Those of you who came to Hobby Day in January may know that I participate in a community garden. This week, we planted plants that like cool weather: lettuce, onions, and peas. Back when the garden was new, a friend of mine wanted a picture book to read at a kickoff event. I was surprised to see how many books we had that dealt with community gardens.
In this post, I’m including a few books that aren’t about community gardens in the traditional sense (one space cared for by several gardeners). It seems to me that most gardens have a community component. Gardeners want to share what they grow, either by giving away some of what they pick or by creating a beautiful display for visitors and passers-by. Gardeners also draw on each others’ experience to solve problems and get new ideas. It even popped into my head that the living things that make up a garden can themselves be seen as a sort of community.
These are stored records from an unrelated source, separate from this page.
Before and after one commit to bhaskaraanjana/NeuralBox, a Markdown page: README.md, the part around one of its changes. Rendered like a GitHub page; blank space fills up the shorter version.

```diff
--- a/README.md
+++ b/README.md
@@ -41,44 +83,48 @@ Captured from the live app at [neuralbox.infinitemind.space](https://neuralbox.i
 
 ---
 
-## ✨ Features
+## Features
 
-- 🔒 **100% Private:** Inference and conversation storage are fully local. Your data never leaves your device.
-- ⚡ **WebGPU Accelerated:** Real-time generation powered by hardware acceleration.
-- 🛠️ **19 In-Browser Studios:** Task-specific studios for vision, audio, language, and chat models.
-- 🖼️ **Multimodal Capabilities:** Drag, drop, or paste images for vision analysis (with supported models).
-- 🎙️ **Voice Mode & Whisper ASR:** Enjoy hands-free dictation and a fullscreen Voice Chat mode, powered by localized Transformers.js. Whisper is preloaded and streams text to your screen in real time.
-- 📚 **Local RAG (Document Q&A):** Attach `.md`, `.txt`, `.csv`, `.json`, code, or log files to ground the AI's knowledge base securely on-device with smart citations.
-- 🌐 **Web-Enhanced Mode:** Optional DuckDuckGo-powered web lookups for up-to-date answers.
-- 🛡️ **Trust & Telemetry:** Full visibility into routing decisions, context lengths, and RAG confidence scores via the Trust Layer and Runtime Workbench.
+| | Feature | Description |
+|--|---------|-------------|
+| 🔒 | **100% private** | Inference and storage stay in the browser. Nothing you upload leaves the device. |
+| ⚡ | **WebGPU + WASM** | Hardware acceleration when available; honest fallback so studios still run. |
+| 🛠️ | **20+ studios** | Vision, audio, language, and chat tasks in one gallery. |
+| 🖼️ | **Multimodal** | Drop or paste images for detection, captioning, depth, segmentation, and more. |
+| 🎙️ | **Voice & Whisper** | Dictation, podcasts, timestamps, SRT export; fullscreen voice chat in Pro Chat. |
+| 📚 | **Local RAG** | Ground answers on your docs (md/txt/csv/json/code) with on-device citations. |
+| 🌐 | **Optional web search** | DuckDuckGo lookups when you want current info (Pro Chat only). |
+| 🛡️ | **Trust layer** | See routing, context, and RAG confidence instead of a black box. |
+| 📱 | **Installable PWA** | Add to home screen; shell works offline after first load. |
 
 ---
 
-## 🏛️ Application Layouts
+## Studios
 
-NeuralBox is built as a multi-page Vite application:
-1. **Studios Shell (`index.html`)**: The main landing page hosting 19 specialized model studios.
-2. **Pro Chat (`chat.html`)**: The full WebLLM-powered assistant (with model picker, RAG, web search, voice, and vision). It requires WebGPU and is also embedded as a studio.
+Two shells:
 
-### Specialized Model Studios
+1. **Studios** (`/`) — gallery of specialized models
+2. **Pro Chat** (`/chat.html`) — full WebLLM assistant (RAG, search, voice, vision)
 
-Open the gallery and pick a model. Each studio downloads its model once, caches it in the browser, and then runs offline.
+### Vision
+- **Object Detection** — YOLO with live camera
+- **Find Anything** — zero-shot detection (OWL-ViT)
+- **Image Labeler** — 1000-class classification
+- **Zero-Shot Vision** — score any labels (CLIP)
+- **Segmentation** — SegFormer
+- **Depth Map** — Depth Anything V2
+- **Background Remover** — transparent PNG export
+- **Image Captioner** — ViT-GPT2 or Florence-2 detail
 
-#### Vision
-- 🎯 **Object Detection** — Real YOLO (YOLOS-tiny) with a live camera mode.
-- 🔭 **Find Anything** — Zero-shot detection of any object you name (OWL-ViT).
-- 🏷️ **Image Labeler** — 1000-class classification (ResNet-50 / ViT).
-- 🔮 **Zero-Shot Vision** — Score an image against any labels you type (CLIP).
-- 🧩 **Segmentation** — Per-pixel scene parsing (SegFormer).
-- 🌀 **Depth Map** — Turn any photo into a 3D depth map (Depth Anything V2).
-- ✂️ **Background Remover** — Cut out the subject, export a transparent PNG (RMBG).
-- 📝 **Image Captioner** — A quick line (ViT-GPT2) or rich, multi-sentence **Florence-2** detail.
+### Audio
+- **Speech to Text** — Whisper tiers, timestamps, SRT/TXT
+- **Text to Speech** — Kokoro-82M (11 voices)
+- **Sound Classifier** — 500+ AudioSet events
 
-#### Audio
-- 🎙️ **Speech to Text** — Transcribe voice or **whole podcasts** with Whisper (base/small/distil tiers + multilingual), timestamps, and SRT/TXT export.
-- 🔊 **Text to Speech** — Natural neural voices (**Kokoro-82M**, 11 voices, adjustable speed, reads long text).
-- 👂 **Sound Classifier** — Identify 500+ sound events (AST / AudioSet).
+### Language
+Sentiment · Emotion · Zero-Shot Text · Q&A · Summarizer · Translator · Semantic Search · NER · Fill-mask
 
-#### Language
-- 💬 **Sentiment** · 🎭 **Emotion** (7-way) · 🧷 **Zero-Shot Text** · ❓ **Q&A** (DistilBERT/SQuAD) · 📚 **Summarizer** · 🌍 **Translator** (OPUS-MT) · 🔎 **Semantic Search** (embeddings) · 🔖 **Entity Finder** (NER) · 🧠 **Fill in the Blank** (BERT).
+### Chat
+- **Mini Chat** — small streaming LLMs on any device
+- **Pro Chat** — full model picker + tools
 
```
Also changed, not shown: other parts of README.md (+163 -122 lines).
A Child’s Garden: A Story of Hope by Michael Foreman
In this new book, one boy creates a peaceful little place.
City Green by DyAnne DiSalvo-Ryan
The Garden of Happiness by Erika Tamar
The Gardener by Sarah Stewart
I fell in love with this book at my college bookstore. In letters and pictures, it tells the story of a girl sent to live with her uncle in the city while her dad looks for work during the Great Depression.
The Green Truck Garden Giveaway by Jacqueline Briggs Martin
Grow: A Novel in Verse by Juanita Havill
The Hive Detectives by Loree Griffin Burns
This caught my attention on the new books cart. It follows scientists as they try to find out why bees have been dying, leaving plants without their usual pollinators.
In the Children’s Garden by Carole Lexa Schaefer
Jackson Jones and Mission Greentop by Mary Quattlebaum
Jackson Jones and the Curse of the Outlaw Rose by Mary Quattlebaum
A Kid’s Guide to How Herbs Grow by Patricia Ayers
In addition to information about herbs, this book tells the nonfiction story of a school garden.
Miss Emma’s Wild Garden by Anna Grossnickle Hines
I’ve enjoyed using this book in storytime for Groundhog’s Day. It also reminds be of the three girls who live by my mom and dad.
Miss Rumphius by Barbara Cooney
This fictional librarian is known as the “Lupine Lady.” Me, I’m known as “Worm Girl.”
The Missing Sunflowers by Maggie Stern
Mrs. Spitzer’s Garden by Edith Pattou
One Leaf Rides the Wind: Counting in a Japanese Garden by Celeste Mannis
Seedfolks by Paul Fleischman
This book actually inspired the community garden in which I participate. The seeds were planted during a book discussion.
The Selfish Giant by Oscar Wilde
This story always reminds me of my kindergarten teacher, who shared it with us as we prepared for Easter. Thanks, Sister Katherine!
The Sunflower House by Eve Bunting
My dad and I totally want to try this.
The Ugly Vegetables by Grace Lin
Why does this mom want to grow ugly vegetables when all the neighbors have flowers? Her daughter and the neighbors learn it’s because they smell and taste delicious!
Wanda’s Roses by Pat Brisson
Your Local Environment by Sally Hewitt